__About this exercise__: Lines containing the word "TypeScript" are the ones to copy from the records below.

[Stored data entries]
-- -- --

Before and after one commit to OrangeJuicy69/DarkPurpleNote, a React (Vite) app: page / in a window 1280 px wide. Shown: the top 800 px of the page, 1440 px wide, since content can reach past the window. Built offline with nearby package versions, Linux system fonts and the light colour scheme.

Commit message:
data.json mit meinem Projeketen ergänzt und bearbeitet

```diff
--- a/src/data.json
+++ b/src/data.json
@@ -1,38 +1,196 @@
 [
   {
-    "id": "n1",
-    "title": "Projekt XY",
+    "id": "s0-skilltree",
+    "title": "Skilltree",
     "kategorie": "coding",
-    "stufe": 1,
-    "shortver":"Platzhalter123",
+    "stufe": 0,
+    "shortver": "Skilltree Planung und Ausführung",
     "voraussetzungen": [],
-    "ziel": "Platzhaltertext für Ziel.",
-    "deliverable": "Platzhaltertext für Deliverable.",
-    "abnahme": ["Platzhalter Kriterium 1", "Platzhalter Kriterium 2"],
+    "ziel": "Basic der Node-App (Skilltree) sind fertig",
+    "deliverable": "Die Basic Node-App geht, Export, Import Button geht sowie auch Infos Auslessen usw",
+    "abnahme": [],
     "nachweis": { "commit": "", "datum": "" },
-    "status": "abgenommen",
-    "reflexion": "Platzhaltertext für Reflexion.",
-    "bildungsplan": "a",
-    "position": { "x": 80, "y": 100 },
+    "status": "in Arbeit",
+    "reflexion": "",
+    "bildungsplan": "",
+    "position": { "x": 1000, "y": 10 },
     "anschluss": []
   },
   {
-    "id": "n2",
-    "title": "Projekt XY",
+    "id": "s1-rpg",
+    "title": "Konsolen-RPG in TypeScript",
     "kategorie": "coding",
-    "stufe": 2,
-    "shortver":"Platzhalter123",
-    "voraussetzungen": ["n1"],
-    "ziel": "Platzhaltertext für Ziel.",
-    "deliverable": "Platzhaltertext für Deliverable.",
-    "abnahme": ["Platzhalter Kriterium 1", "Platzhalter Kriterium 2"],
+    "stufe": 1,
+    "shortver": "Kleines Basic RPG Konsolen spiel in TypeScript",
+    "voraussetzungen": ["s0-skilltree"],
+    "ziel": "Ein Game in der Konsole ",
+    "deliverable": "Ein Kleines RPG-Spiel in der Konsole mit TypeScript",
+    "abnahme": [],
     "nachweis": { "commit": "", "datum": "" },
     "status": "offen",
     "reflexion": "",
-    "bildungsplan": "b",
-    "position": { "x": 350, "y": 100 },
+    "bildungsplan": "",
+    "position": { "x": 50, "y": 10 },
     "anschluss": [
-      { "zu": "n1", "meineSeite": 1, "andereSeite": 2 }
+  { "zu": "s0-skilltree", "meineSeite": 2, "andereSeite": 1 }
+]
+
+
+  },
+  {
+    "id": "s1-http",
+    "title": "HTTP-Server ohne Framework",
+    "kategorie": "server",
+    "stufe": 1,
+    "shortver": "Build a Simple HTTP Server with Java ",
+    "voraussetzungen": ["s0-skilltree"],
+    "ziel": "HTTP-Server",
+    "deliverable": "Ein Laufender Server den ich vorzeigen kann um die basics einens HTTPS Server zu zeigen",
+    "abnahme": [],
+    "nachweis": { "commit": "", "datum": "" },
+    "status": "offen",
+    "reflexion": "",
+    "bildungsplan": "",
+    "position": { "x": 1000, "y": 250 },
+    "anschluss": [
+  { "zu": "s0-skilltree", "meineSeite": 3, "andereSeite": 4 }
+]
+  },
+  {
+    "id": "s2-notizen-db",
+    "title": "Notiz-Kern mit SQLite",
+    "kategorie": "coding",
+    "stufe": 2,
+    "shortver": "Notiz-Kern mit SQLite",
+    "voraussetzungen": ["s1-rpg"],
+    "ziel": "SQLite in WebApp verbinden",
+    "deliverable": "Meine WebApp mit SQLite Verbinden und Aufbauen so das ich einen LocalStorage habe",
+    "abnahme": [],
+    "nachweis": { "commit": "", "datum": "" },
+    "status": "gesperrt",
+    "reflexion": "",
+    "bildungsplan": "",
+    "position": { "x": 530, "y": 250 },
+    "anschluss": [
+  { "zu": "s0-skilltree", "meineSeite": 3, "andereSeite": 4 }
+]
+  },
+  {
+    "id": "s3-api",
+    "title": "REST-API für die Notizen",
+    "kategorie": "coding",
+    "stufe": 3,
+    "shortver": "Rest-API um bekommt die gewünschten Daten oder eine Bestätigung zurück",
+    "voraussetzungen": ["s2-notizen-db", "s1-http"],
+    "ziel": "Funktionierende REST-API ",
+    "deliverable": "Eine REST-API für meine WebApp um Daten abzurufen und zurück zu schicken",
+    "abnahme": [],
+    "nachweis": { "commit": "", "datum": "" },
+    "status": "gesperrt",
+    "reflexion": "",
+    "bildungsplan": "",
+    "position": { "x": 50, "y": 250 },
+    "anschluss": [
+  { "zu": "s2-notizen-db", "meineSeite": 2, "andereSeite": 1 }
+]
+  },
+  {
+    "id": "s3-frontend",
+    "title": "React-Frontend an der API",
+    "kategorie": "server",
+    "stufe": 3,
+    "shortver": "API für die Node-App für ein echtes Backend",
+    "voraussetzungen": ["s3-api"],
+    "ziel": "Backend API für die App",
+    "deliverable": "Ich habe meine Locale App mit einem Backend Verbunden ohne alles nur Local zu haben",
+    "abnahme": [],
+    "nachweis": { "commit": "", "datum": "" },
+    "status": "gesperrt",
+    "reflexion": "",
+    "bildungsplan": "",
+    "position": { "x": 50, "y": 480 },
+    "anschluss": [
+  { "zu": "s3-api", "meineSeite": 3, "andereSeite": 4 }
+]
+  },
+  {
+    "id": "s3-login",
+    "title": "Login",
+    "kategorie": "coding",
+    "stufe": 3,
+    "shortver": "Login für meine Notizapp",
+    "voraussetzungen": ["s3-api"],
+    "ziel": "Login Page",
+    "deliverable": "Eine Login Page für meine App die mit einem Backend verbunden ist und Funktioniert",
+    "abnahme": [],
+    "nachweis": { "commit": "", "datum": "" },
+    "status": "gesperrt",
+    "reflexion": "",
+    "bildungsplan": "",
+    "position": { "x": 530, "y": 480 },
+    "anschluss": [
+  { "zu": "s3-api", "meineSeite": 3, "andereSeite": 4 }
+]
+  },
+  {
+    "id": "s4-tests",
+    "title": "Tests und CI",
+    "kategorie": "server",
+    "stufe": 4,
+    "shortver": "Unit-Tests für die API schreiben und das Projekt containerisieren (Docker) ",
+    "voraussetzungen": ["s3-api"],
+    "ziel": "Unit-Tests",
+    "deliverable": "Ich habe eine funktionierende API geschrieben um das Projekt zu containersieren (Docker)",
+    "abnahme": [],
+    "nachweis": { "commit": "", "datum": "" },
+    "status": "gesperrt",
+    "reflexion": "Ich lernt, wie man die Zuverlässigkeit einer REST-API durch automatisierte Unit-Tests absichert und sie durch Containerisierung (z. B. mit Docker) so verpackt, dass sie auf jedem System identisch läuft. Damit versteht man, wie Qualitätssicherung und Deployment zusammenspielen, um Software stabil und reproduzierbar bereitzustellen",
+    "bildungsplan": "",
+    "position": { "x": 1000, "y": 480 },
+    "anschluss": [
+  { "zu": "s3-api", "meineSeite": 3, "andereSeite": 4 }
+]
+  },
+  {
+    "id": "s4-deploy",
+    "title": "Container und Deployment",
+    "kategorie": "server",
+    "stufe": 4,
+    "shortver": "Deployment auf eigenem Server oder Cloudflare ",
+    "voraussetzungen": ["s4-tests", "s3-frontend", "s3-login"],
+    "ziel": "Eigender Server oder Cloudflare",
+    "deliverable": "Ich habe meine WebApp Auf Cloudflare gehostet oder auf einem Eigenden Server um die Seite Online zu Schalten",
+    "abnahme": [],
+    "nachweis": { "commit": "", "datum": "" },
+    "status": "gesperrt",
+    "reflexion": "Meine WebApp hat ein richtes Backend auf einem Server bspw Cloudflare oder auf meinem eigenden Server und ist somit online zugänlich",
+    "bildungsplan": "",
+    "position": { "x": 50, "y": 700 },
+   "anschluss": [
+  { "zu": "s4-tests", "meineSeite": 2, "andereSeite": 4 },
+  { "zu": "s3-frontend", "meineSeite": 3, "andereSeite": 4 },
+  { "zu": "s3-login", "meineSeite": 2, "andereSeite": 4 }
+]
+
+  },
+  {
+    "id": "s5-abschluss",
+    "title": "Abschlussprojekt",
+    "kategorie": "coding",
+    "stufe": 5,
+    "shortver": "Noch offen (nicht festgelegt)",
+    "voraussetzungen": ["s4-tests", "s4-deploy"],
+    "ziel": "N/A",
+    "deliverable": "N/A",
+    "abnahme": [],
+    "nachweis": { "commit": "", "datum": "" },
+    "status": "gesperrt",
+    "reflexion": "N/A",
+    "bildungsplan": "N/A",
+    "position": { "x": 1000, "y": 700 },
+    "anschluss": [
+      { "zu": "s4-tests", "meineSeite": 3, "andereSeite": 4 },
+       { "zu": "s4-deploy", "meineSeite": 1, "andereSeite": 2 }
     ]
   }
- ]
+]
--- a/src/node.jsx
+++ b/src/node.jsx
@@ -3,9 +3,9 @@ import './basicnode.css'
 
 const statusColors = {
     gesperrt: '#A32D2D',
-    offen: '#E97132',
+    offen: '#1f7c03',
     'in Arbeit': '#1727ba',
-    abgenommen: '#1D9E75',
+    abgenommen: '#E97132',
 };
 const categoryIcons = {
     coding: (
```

-- -- --

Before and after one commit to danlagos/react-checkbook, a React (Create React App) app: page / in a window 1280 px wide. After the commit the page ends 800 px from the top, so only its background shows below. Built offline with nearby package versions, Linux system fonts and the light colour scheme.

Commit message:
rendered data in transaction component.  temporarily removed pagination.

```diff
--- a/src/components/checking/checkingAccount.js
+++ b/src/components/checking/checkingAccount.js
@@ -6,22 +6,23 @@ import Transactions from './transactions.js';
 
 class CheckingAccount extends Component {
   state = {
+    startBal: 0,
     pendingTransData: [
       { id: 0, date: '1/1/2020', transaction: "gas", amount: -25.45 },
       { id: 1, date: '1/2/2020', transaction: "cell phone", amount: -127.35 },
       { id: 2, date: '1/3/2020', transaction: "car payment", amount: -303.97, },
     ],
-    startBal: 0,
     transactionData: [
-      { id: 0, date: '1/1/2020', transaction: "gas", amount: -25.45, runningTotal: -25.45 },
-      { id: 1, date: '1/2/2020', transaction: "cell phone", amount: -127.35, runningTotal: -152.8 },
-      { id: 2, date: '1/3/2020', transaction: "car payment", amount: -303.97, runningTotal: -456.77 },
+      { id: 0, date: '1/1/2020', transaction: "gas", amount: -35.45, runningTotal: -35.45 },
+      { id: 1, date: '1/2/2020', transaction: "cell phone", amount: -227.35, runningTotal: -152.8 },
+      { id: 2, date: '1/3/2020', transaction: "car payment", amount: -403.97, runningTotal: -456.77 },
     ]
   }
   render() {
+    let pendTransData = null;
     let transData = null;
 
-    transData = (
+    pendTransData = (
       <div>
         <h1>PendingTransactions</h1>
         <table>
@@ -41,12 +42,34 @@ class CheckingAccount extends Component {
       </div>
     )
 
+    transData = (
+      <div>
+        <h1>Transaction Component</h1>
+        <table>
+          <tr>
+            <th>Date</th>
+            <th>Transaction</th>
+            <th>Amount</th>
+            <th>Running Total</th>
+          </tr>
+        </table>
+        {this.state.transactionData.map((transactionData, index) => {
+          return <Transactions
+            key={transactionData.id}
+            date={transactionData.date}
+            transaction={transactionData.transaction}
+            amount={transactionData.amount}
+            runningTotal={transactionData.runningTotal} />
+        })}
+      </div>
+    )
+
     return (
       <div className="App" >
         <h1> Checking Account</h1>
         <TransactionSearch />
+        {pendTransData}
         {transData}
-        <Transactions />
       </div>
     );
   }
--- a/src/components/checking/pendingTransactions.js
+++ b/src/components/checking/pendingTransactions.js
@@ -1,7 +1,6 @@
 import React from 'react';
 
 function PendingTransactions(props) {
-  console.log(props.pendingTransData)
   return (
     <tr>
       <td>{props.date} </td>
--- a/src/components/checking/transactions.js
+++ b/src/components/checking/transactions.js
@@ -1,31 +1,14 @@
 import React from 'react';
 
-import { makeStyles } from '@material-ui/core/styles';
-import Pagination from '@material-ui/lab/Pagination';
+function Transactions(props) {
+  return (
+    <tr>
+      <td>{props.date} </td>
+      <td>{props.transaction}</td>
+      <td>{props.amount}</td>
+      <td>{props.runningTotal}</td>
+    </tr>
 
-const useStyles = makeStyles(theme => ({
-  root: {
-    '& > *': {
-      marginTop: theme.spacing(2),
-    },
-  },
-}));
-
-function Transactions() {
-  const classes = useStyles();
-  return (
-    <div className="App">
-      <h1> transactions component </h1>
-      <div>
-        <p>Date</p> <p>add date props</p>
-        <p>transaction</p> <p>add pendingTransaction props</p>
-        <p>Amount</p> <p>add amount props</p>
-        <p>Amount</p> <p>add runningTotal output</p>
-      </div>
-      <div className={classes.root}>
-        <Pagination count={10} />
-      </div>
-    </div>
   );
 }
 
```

-- -- --

__Answer space__:
+    "title": "Konsolen-RPG in TypeScript",
+    "shortver": "Kleines Basic RPG Konsolen spiel in TypeScript",
+    "deliverable": "Ein Kleines RPG-Spiel in der Konsole mit TypeScript",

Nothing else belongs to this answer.